Landscaping contractor Jenn Nawada teaches host Kevin O’Connor everything he needs to know about home soil test kits. Jenn explains the importance of soil testing, helping Kevin understand that he can’t fix what he doesn’t know about his yard.
You Can’t Fix What You Don’t Know
For homeowners who want to maintain a lush, green lawn or healthy plants, soil tests are important—after all, they can’t fix what they don’t know. Soil tests are essentially a screenshot of the soil’s health. They explain the soil’s condition, including its nutrients, what nutrients it lacks, and those in abundance. They will also explain the soil’s acidity, allowing the user to adjust it for prime growing conditions.
Fall is the Best Time to Test
Timing is essential; the best time to test soil is in the fall. The soil will need amending if the test comes back with too high or too low an acidity level. The homeowner can amend the soil in the fall, giving the soil time to rectify before the spring growing season.
Know Your pH
For grass to grow and take up nutrients, the soil needs to be within a certain window of acidity. The home soil test kit will explain the level of acidity in terms of pH, and the pH window for ideal grass growth is between 5.5 and 7.5 on the scale.
Types of Test Kits
Many at-home soil test kits are available, but the most common types include soil analyzers, strips, and capsule tests.
How To Use Soil Analyzer
- Clean the tester’s prongs with distilled water and a clean cloth.
- Dig a small hole in the ground and remove any organic debris like blades of grass, roots, leaves, and other items.
- Insert the prongs into the soil.
- Check the pH level first. Ideally, it will be in the range between 5.5 and 7.5.
- Check moisture levels next. Mid-range for this reading is best.
How To Use pH Strips
- Dig a small hole to collect a sample and remove the organic debris from the soil.
- Mix one part soil with one part distilled water and stir.
- Stick the test strip into the dirt and water solution.
- Test the strip against the chart on the bottle.
How To Use Capsules
- Take a sample of dirt from the soil, approximately 3 to 4 inches deep.
- Mix the dirt with distilled water according to the directions. Place in separate containers.
- Empty a capsule into each container and shake. Watch the color develop.
- Compare the color of the solution to the chart to determine the soil’s quality and needs.
Jen explains the importance of soil testing and how you can do it at home.
For the soil analyzer:
- Clean the prongs of the tester with distilled water and clean cloth before use and between uses. This will keep the readings from being affected by the pH of a previous test or tap water.
- Dig a small hole, remove organic debris, and insert the prongs into the soil you wish to measure. The first reading that appears will be pH, which is measured on a scale from 1 to 14, with 1 being the most acidic and 14 being the most alkaline. Seven is a neutral pH. Most plants will grow in a pH between 6 and 7.5.

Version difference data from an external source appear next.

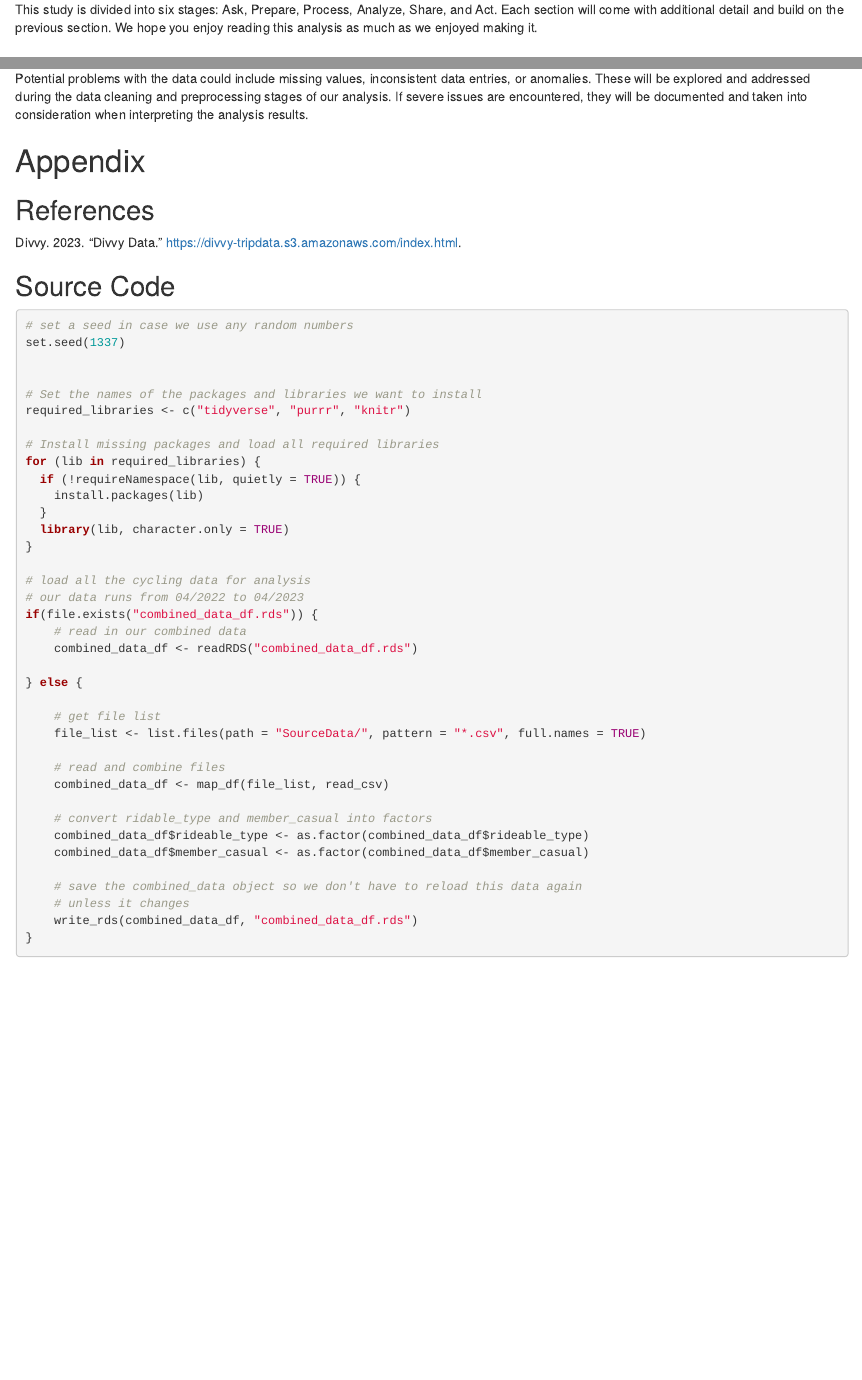
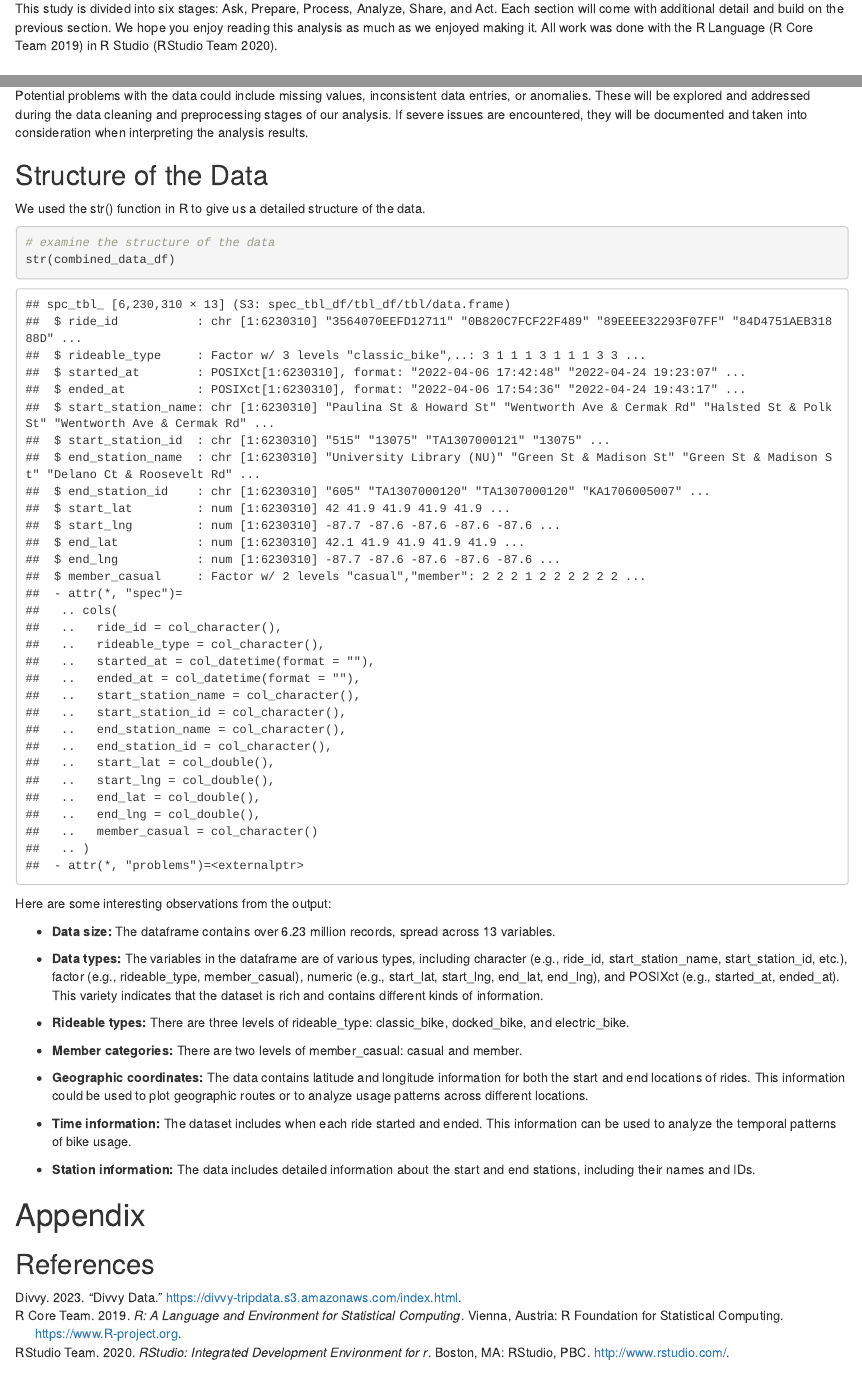
Before and after one commit to suspicious-cow/GoogleDataAnalyticsCapstone, an R Markdown document (GoogleDataAnalyticsCapstoneCaseStudy.Rmd): the page in a window 1100 px wide, from 450 px down before the commit and from 470 px down after it, so that both start at the same text, and a second part further down, joined at a grey line. The pictures show the output file GoogleDataAnalyticsCapstoneCaseStudy.html that the author committed with the source, opened offline.

Commit message:
Going through the Prepare section

````diff
--- a/GoogleDataAnalyticsCapstoneCaseStudy.Rmd
+++ b/GoogleDataAnalyticsCapstoneCaseStudy.Rmd
@@ -35,7 +76,7 @@ and how digital media can facilitate this conversion.
 This study is divided into six stages: Ask, Prepare, Process, Analyze, Share,
 and Act. Each section will come with additional detail and build on the previous
 section. We hope you enjoy reading this analysis as much as we enjoyed making
-it.
+it. All work was done with the R Language [@rbase] in R Studio [@rstudio].
 
 
 # Ask
@@ -113,44 +154,46 @@ cleaning and preprocessing stages of our analysis. If severe issues are
 encountered, they will be documented and taken into consideration when
 interpreting the analysis results.
 
+## Structure of the Data
+We used the str() function in R to give us a detailed structure of the data.
+
+```{r, echo = TRUE, warning = FALSE, error = FALSE, message = FALSE, appendix = TRUE}
+
+# examine the structure of the data
+str(combined_data_df)
+
+```
+
+Here are some interesting observations from the output:
+
+* __Data size:__ The dataframe contains over 6.23 million records, spread across 13
+variables.
+
+* __Data types:__ The variables in the dataframe are of various types, including
+character (e.g., ride_id, start_station_name, start_station_id, etc.),
+factor (e.g., rideable_type, member_casual), numeric (e.g., start_lat,
+start_lng, end_lat, end_lng), and POSIXct (e.g., started_at, ended_at). This
+variety indicates that the dataset is rich and contains different kinds of
+information.
+
+* __Rideable types:__ There are three levels of rideable_type: classic_bike,
+docked_bike, and electric_bike.
+
+* __Member categories:__ There are two levels of member_casual: casual and member.
+
+* __Geographic coordinates:__ The data contains latitude and longitude information
+for both the start and end locations of rides. This information could be used to
+plot geographic routes or to analyze usage patterns across different locations.
+
+* __Time information:__ The dataset includes when each ride started and ended. This
+information can be used to analyze the temporal patterns of bike usage.
+
+* __Station information:__ The data includes detailed information about the start
+and end stations, including their names and IDs.
+
 ```{r, echo = FALSE, warning = FALSE, error = FALSE, message = FALSE, appendix = TRUE}
-# set a seed in case we use any random numbers
-set.seed(1337)
 
 
-# Set the names of the packages and libraries we want to install
-required_libraries <- c("tidyverse", "purrr", "knitr")
-
-# Install missing packages and load all required libraries
-for (lib in required_libraries) {
-  if (!requireNamespace(lib, quietly = TRUE)) {
-    install.packages(lib)
-  }
-  library(lib, character.only = TRUE)
-}
-
-# load all the cycling data for analysis
-# our data runs from 04/2022 to 04/2023
-if(file.exists("combined_data_df.rds")) {
-    # read in our combined data
-    combined_data_df <- readRDS("combined_data_df.rds")
-
-} else {
-
-    # get file list
-    file_list <- list.files(path = "SourceData/", pattern = "*.csv", full.names = TRUE)
-
-    # read and combine files
-    combined_data_df <- map_df(file_list, read_csv)
-
-    # convert ridable_type and member_casual into factors
-    combined_data_df$rideable_type <- as.factor(combined_data_df$rideable_type)
-    combined_data_df$member_casual <- as.factor(combined_data_df$member_casual)
-
-    # save the combined_data object so we don't have to reload this data again
-    # unless it changes
-    write_rds(combined_data_df, "combined_data_df.rds")
-}
 
 ```
 
--- a/references.bib
+++ b/references.bib
@@ -8,6 +8,16 @@
   address = {Vienna, Austria},
   year = {2019},
   url = {https://www.R-project.org},
+}
+
+
+@Manual{rstudio,
+    title = {RStudio: Integrated Development Environment for R},
+    author = {{RStudio Team}},
+    organization = {RStudio, PBC.},
+    address = {Boston, MA},
+    year = {2020},
+    url = {http://www.rstudio.com/},
 }
 
 
````
Also changed, not shown: scratchpad.R (+13 -5 lines), GoogleDataAnalyticsCapstoneCaseStudy.html, GoogleDataAnalyticsCapstoneCaseStudy.Rmd (49 more changed lines).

- These analyzers also often include a moisture reading as well. You will want the moisture to be at midrange.
Directions for pH strips are the same as the prong meters:

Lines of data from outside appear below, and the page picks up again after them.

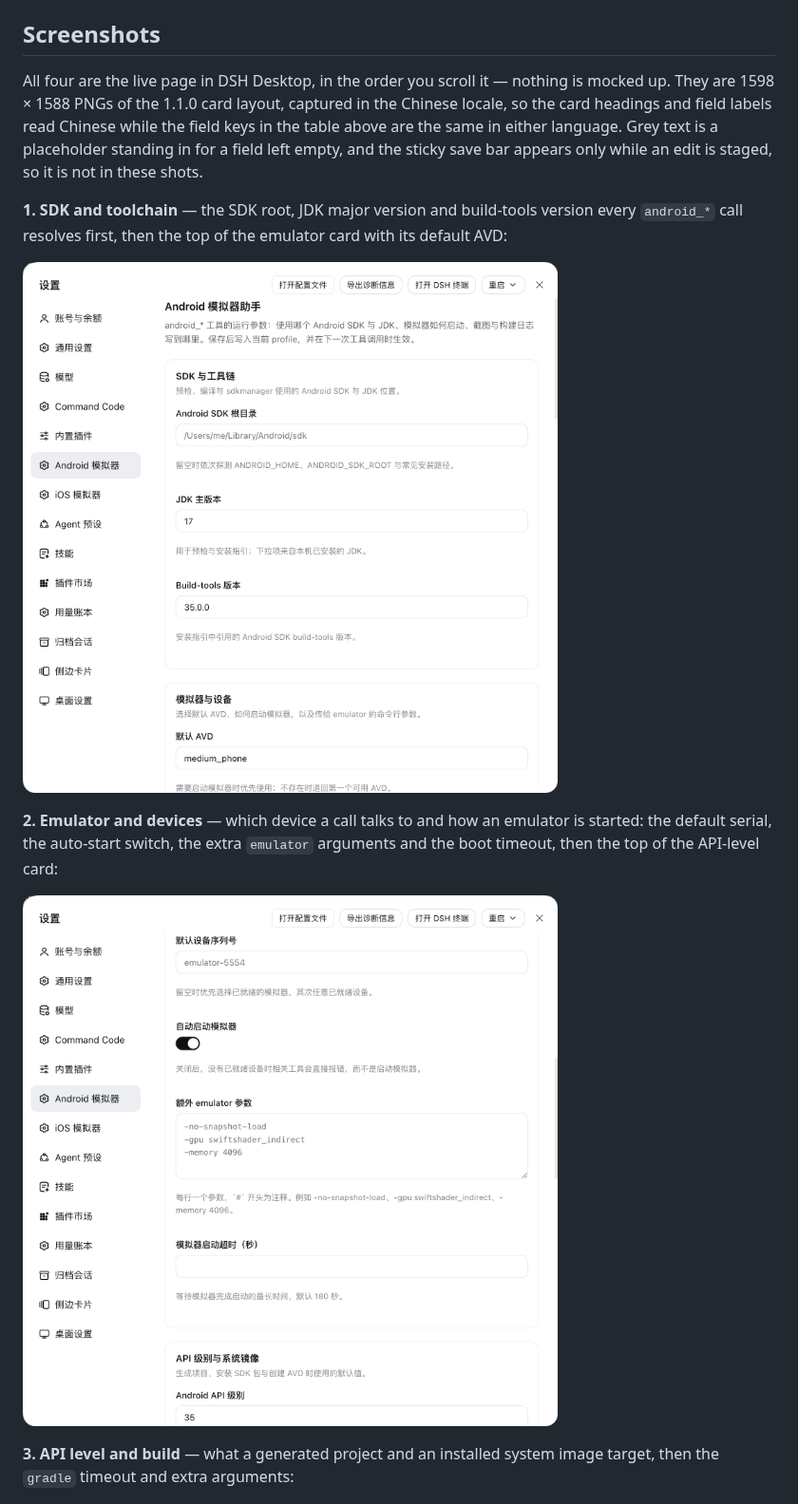
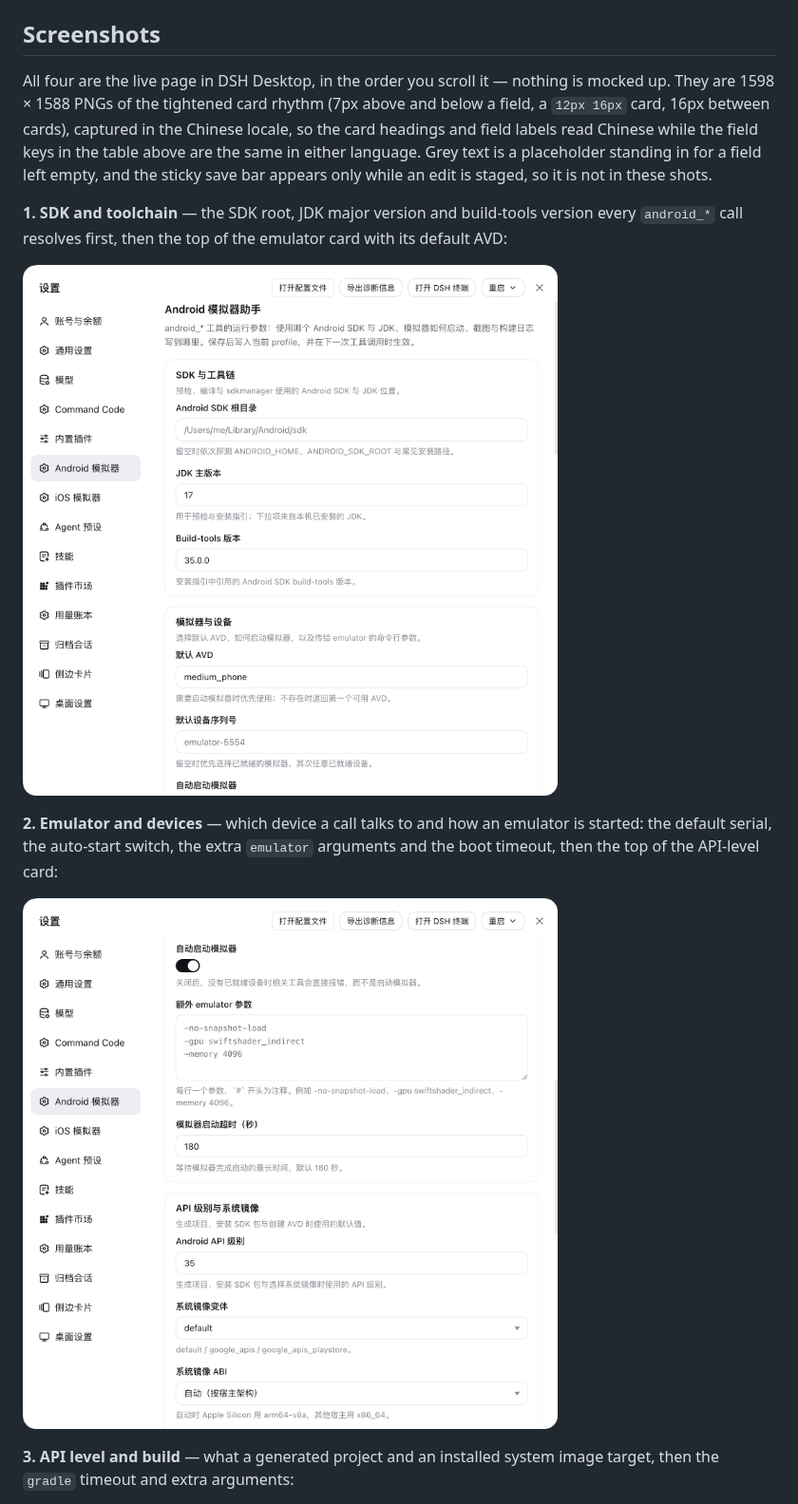
Before and after one commit to zhz8888/dsh-android-emulator-helper, a Markdown page: README.md, the part around the change. Shown at 95% size. Rendered like a GitHub page; pictures changed too: assets/settings-page-1-sdk-and-toolchain.png, assets/settings-page-2-emulator-and-devices.png.

Commit message:
docs: refresh the four gallery screenshots
The four captures the market shows under `assets/` were shot before
`fc147ec` tightened the settings page's card rhythm, so they showed a
layout that no longer exists: the old 10px field padding, a card at
`14px 16px 16px` and 20px between cards. Nothing fails when the gallery
rots — the market simply renders a page the plugin no longer has — which
is the rot this replaces.

Re-shot from the live page in DSH Desktop at 1598 × 1588, in the Chinese
locale, in the same four scroll positions, and kept under their existing
descriptive filenames: `screenshots.json` and both READMEs index the
gallery by those names, so a rename would have broken the market listing
rather than merely the prose. Scroll order was verified per shot by the
position of the first text band in the content column
(y=118/139/129/125), and each shot's content was read back to confirm it
still matches the alt text the two READMEs carry. The sidebar is
pixel-identical between the old and new captures, so the difference is
entirely the content rhythm rather than a different window.

The gallery paragraph in both editions dated itself to "the 1.1.0 card
layout", which that rhythm change had already falsified; it now names
the metrics that the captures actually show — 7px above and below a
field, a `12px 16px` card, 16px between cards.

`pnpm run check` is green: 151 tests including the two gallery gates in
`manifest.test.js`, the host/client consistency gate, and all 23 tools
mounted and dispatched on a real Cordis ToolRuntime.

```diff
--- a/README.md
+++ b/README.md
@@ -127,8 +127,9 @@ The original plugin's `userConfig` — the seven variables in the last column ab
 ## Screenshots
 
 All four are the live page in DSH Desktop, in the order you scroll it — nothing
-is mocked up. They are 1598 × 1588 PNGs of the 1.1.0 card layout, captured in
-the Chinese locale, so the card headings and field labels read Chinese while the
+is mocked up. They are 1598 × 1588 PNGs of the tightened card rhythm (7px above
+and below a field, a `12px 16px` card, 16px between cards), captured in the
+Chinese locale, so the card headings and field labels read Chinese while the
 field keys in the table above are the same in either language. Grey text is a
 placeholder standing in for a field left empty, and the sticky save bar appears
 only while an edit is staged, so it is not in these shots.
```
Also changed, not shown: README.zh-CN.md (+1 -1 lines), assets/settings-page-3-api-and-build.png, assets/settings-page-4-output-and-diagnostics.png.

- To dig a small hole, remove organic debris and thoroughly mix and wet the soil with distilled water.
- With the strips, it helps to put a sample in a container and let it settle overnight. Don’t wipe off the strip after wetting—it will smear. Let it fully dry naturally and read the test results.
The capsule tests are as follows:
- Dig between 3-4 inches below the surface with gloved hands and take a sample of soil, mix with distilled water, transfer some of the solution to the color comparator, add powder from each capsule to separate test containers, shake and watch the color develop. Then, note your test results. You are looking for adequate to sufficient results for each.
All materials used can be found online or at local home centers.